**PROBLEM TO SOLVE:** Repeat each record below exactly, omitting whatever pictures appear in it.

**MATERIAL FOR THIS EXERCISE:**

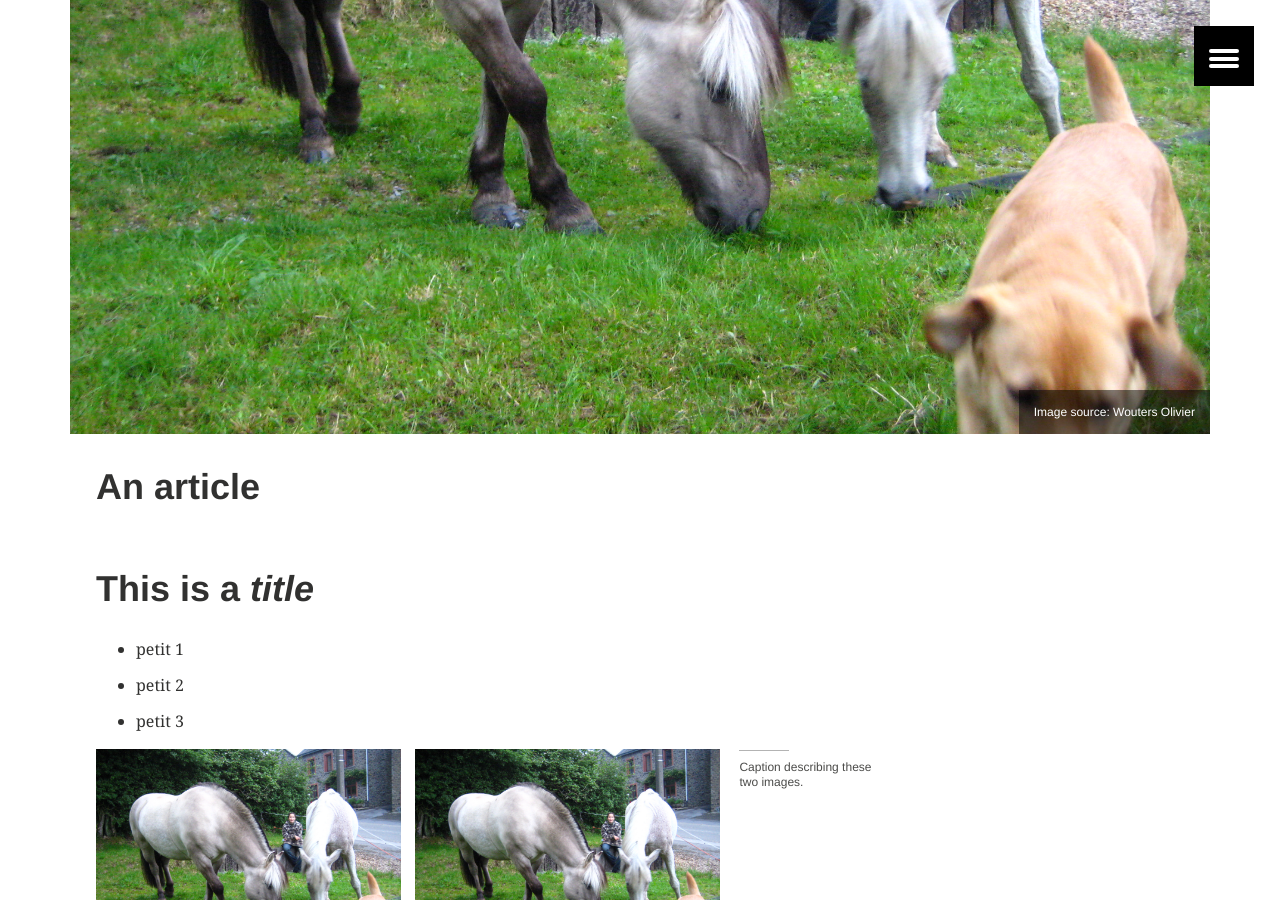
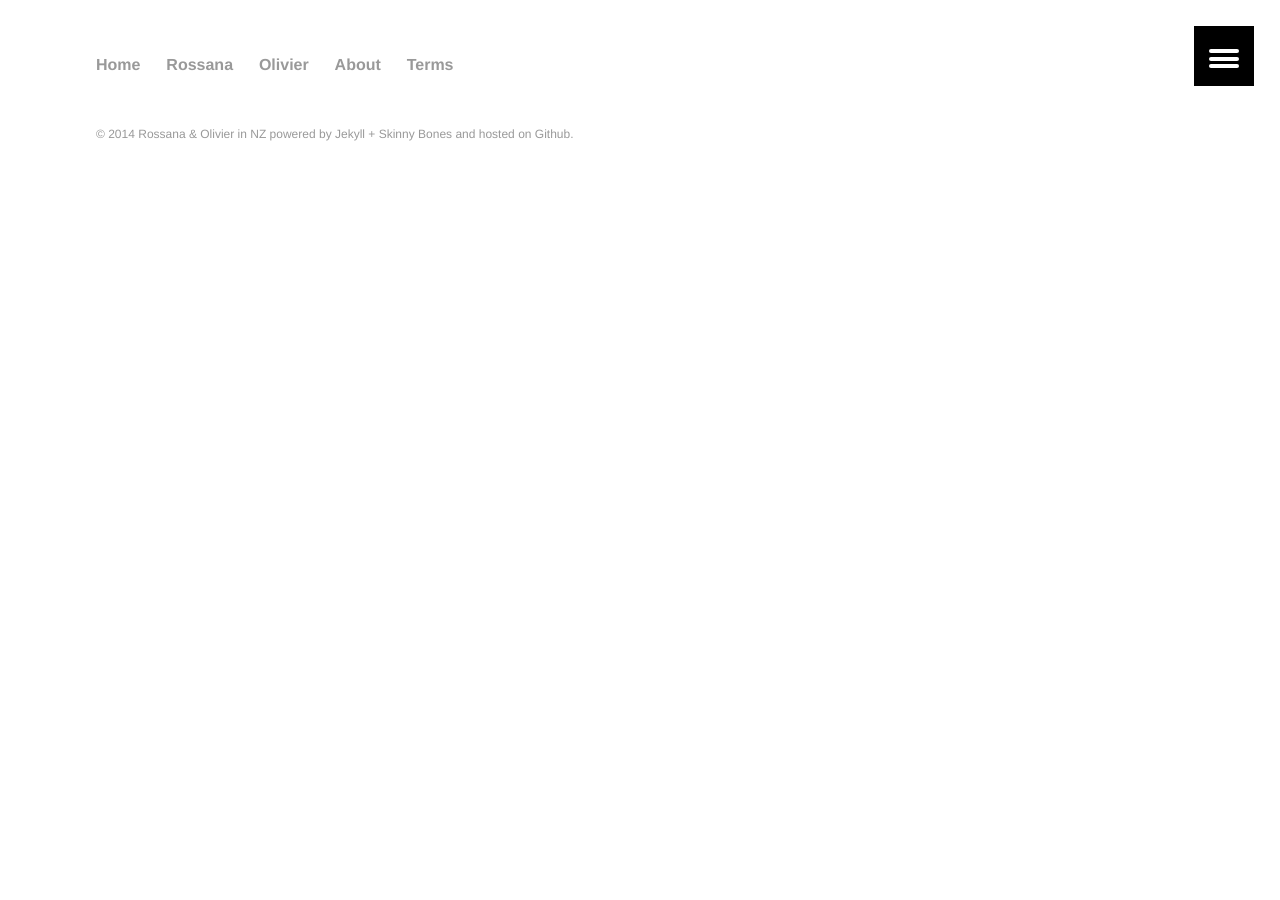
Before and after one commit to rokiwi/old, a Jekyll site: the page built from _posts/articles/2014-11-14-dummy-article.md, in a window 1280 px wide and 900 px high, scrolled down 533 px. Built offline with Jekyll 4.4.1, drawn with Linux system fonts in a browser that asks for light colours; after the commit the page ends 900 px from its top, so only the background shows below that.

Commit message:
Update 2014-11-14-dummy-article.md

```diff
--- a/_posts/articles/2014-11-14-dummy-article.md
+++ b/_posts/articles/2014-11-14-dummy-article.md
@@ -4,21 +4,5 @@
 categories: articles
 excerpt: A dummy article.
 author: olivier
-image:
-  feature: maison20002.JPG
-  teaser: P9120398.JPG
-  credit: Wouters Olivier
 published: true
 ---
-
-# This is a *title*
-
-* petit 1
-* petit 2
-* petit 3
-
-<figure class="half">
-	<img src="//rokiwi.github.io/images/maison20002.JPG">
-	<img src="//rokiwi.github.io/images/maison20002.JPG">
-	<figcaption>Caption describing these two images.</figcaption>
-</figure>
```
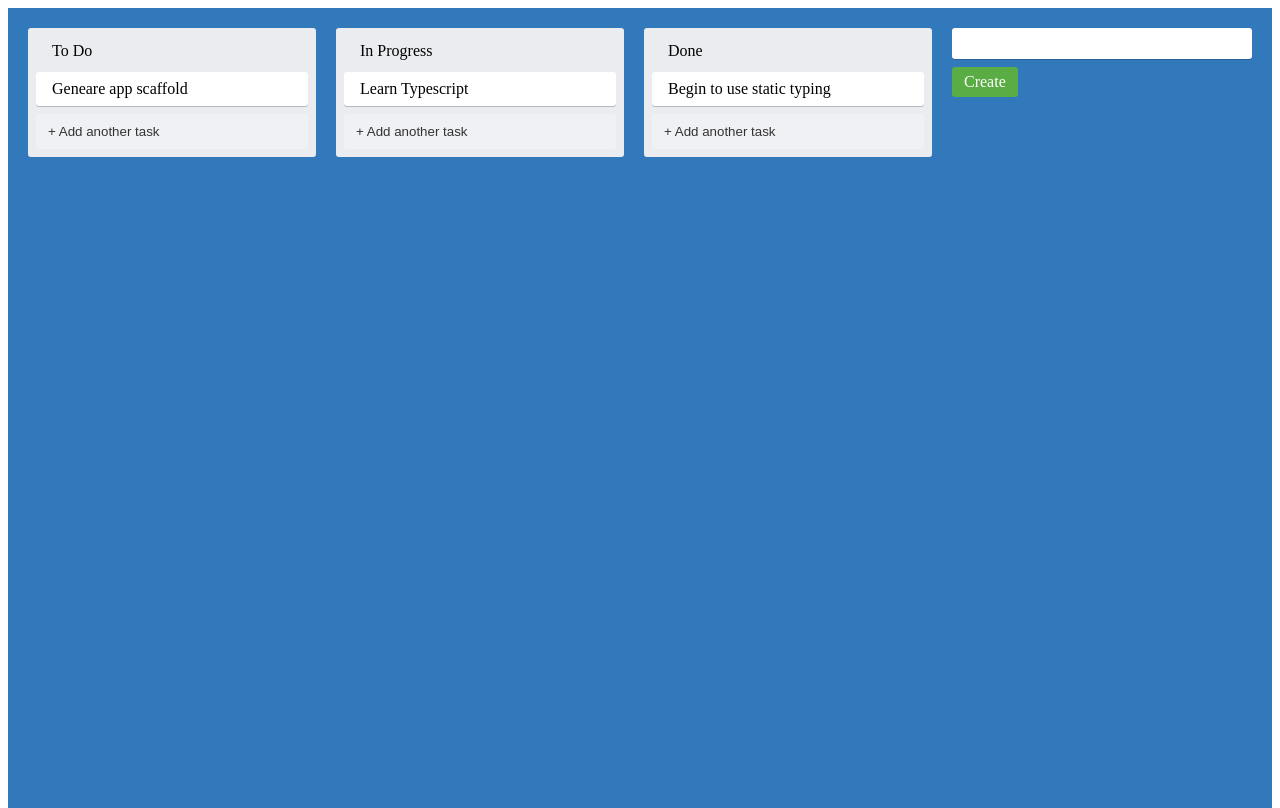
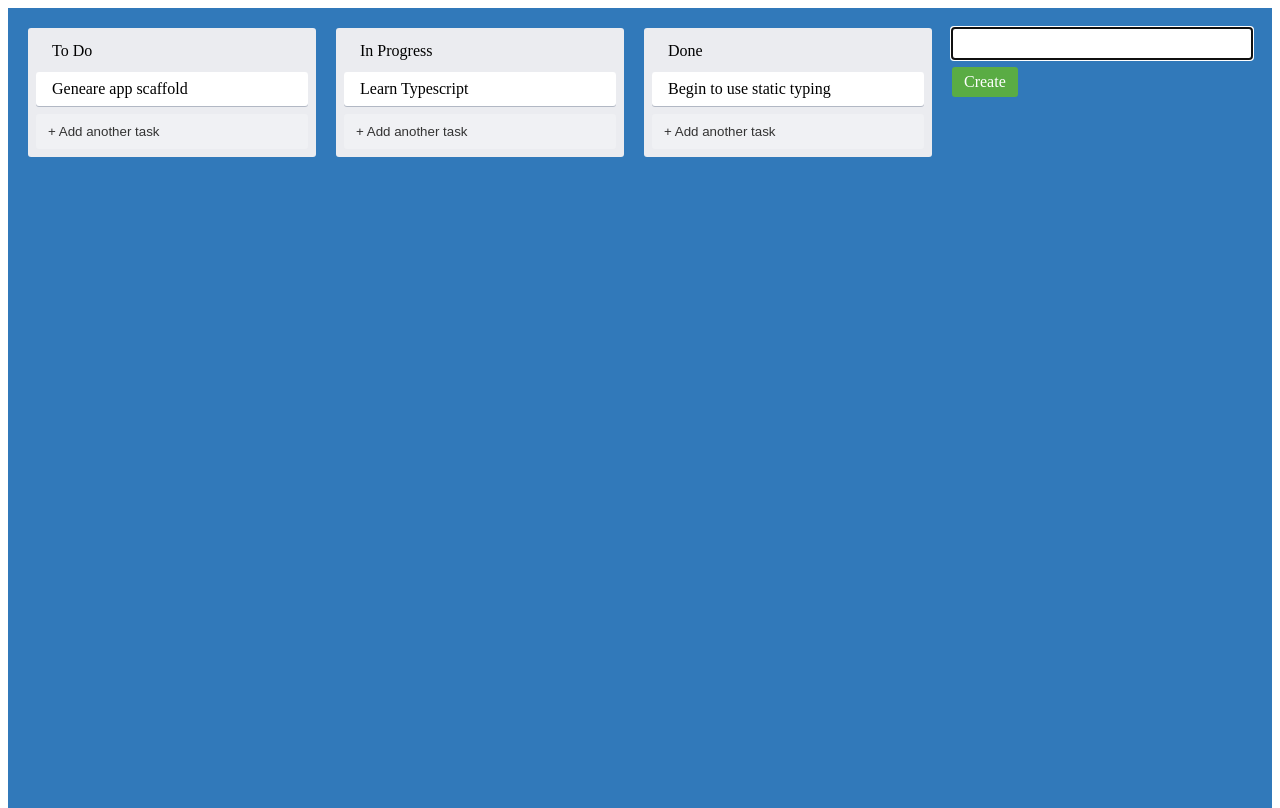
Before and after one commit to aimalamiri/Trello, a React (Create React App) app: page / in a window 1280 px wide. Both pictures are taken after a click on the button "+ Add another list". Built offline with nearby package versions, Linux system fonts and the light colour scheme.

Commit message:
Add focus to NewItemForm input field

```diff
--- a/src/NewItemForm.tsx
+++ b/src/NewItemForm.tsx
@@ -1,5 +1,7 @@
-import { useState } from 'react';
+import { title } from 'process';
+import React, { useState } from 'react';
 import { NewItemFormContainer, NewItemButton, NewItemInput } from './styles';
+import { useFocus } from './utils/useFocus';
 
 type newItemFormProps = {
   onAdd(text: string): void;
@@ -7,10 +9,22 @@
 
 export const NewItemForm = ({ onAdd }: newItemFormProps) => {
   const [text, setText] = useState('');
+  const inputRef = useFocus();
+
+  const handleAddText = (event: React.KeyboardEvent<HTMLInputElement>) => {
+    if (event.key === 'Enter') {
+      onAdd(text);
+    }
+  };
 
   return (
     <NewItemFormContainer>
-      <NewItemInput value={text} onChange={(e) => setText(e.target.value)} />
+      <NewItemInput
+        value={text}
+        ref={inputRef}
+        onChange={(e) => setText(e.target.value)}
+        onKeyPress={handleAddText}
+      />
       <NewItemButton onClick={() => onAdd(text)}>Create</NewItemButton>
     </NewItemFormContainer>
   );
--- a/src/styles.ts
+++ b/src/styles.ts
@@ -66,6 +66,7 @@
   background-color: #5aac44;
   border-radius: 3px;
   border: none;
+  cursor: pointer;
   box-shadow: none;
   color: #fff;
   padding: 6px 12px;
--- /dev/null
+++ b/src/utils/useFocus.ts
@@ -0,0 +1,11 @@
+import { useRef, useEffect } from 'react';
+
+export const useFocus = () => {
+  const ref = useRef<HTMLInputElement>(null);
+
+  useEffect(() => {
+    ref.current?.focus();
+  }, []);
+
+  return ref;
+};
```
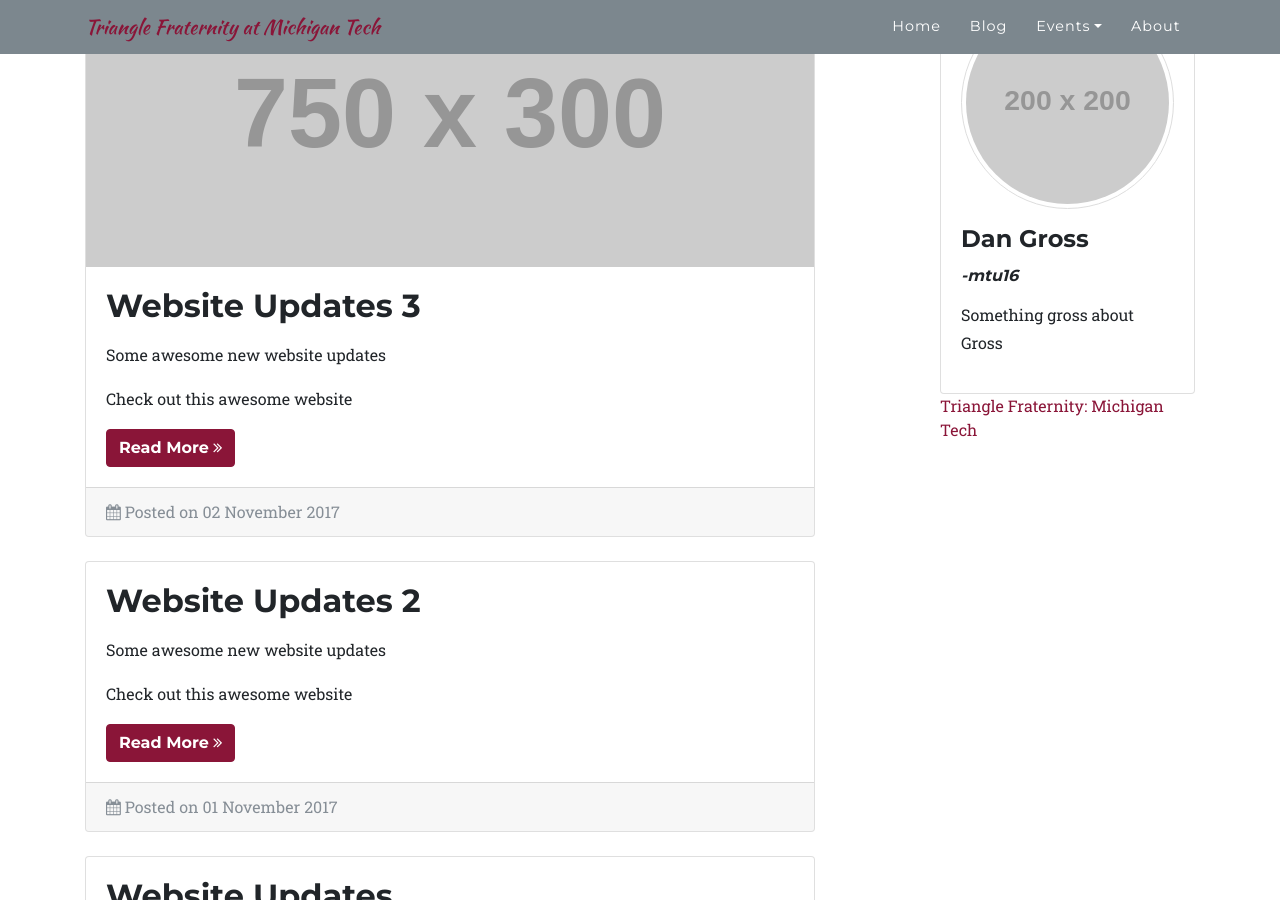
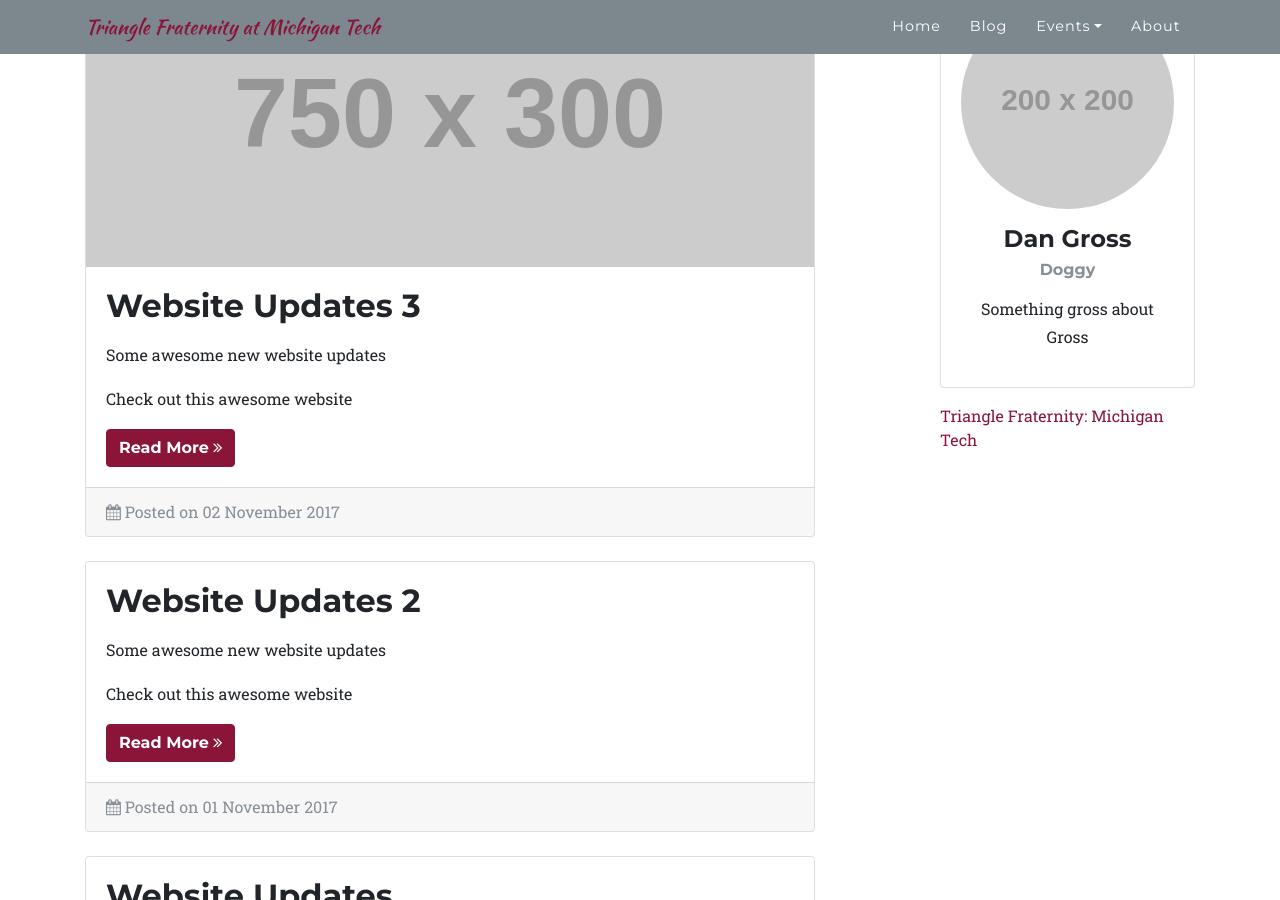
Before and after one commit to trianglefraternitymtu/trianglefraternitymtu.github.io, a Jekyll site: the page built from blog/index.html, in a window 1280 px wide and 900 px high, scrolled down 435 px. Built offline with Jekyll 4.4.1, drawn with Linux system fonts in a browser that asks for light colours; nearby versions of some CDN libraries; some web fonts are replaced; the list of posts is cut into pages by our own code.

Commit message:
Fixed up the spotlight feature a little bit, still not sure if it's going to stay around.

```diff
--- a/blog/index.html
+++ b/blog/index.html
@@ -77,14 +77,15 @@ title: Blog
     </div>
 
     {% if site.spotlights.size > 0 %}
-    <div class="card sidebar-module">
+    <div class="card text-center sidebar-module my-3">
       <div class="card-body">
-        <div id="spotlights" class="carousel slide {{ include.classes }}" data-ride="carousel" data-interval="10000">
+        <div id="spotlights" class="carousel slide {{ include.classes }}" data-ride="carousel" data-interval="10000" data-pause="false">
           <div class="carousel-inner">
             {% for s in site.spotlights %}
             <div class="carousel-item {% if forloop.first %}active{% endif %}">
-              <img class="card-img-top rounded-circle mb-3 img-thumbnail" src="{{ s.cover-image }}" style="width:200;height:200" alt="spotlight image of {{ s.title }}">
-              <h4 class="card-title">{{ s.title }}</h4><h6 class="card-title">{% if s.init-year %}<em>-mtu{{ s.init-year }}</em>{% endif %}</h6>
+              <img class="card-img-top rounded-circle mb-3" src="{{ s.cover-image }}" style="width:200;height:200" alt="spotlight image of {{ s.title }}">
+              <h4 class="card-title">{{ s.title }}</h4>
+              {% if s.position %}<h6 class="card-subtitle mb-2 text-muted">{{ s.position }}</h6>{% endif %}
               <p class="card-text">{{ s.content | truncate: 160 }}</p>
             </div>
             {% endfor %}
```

**SOLUTION TO THE EXERCISE:**
Before and after one commit to rokiwi/old, a Jekyll site: the page built from _posts/articles/2014-11-14-dummy-article.md, in a window 1280 px wide and 900 px high, scrolled down 533 px. Built offline with Jekyll 4.4.1, drawn with Linux system fonts in a browser that asks for light colours; after the commit the page ends 900 px from its top, so only the background shows below that.

Commit message:
Update 2014-11-14-dummy-article.md

```diff
--- a/_posts/articles/2014-11-14-dummy-article.md
+++ b/_posts/articles/2014-11-14-dummy-article.md
@@ -4,21 +4,5 @@
 categories: articles
 excerpt: A dummy article.
 author: olivier
-image:
-  feature: maison20002.JPG
-  teaser: P9120398.JPG
-  credit: Wouters Olivier
 published: true
 ---
-
-# This is a *title*
-
-* petit 1
-* petit 2
-* petit 3
-
-<figure class="half">
-	<img src="//rokiwi.github.io/images/maison20002.JPG">
-	<img src="//rokiwi.github.io/images/maison20002.JPG">
-	<figcaption>Caption describing these two images.</figcaption>
-</figure>
```
Before and after one commit to aimalamiri/Trello, a React (Create React App) app: page / in a window 1280 px wide. Both pictures are taken after a click on the button "+ Add another list". Built offline with nearby package versions, Linux system fonts and the light colour scheme.

Commit message:
Add focus to NewItemForm input field

```diff
--- a/src/NewItemForm.tsx
+++ b/src/NewItemForm.tsx
@@ -1,5 +1,7 @@
-import { useState } from 'react';
+import { title } from 'process';
+import React, { useState } from 'react';
 import { NewItemFormContainer, NewItemButton, NewItemInput } from './styles';
+import { useFocus } from './utils/useFocus';
 
 type newItemFormProps = {
   onAdd(text: string): void;
@@ -7,10 +9,22 @@
 
 export const NewItemForm = ({ onAdd }: newItemFormProps) => {
   const [text, setText] = useState('');
+  const inputRef = useFocus();
+
+  const handleAddText = (event: React.KeyboardEvent<HTMLInputElement>) => {
+    if (event.key === 'Enter') {
+      onAdd(text);
+    }
+  };
 
   return (
     <NewItemFormContainer>
-      <NewItemInput value={text} onChange={(e) => setText(e.target.value)} />
+      <NewItemInput
+        value={text}
+        ref={inputRef}
+        onChange={(e) => setText(e.target.value)}
+        onKeyPress={handleAddText}
+      />
       <NewItemButton onClick={() => onAdd(text)}>Create</NewItemButton>
     </NewItemFormContainer>
   );
--- a/src/styles.ts
+++ b/src/styles.ts
@@ -66,6 +66,7 @@
   background-color: #5aac44;
   border-radius: 3px;
   border: none;
+  cursor: pointer;
   box-shadow: none;
   color: #fff;
   padding: 6px 12px;
--- /dev/null
+++ b/src/utils/useFocus.ts
@@ -0,0 +1,11 @@
+import { useRef, useEffect } from 'react';
+
+export const useFocus = () => {
+  const ref = useRef<HTMLInputElement>(null);
+
+  useEffect(() => {
+    ref.current?.focus();
+  }, []);
+
+  return ref;
+};
```
Before and after one commit to trianglefraternitymtu/trianglefraternitymtu.github.io, a Jekyll site: the page built from blog/index.html, in a window 1280 px wide and 900 px high, scrolled down 435 px. Built offline with Jekyll 4.4.1, drawn with Linux system fonts in a browser that asks for light colours; nearby versions of some CDN libraries; some web fonts are replaced; the list of posts is cut into pages by our own code.

Commit message:
Fixed up the spotlight feature a little bit, still not sure if it's going to stay around.

```diff
--- a/blog/index.html
+++ b/blog/index.html
@@ -77,14 +77,15 @@ title: Blog
     </div>
 
     {% if site.spotlights.size > 0 %}
-    <div class="card sidebar-module">
+    <div class="card text-center sidebar-module my-3">
       <div class="card-body">
-        <div id="spotlights" class="carousel slide {{ include.classes }}" data-ride="carousel" data-interval="10000">
+        <div id="spotlights" class="carousel slide {{ include.classes }}" data-ride="carousel" data-interval="10000" data-pause="false">
           <div class="carousel-inner">
             {% for s in site.spotlights %}
             <div class="carousel-item {% if forloop.first %}active{% endif %}">
-              <img class="card-img-top rounded-circle mb-3 img-thumbnail" src="{{ s.cover-image }}" style="width:200;height:200" alt="spotlight image of {{ s.title }}">
-              <h4 class="card-title">{{ s.title }}</h4><h6 class="card-title">{% if s.init-year %}<em>-mtu{{ s.init-year }}</em>{% endif %}</h6>
+              <img class="card-img-top rounded-circle mb-3" src="{{ s.cover-image }}" style="width:200;height:200" alt="spotlight image of {{ s.title }}">
+              <h4 class="card-title">{{ s.title }}</h4>
+              {% if s.position %}<h6 class="card-subtitle mb-2 text-muted">{{ s.position }}</h6>{% endif %}
               <p class="card-text">{{ s.content | truncate: 160 }}</p>
             </div>
             {% endfor %}
```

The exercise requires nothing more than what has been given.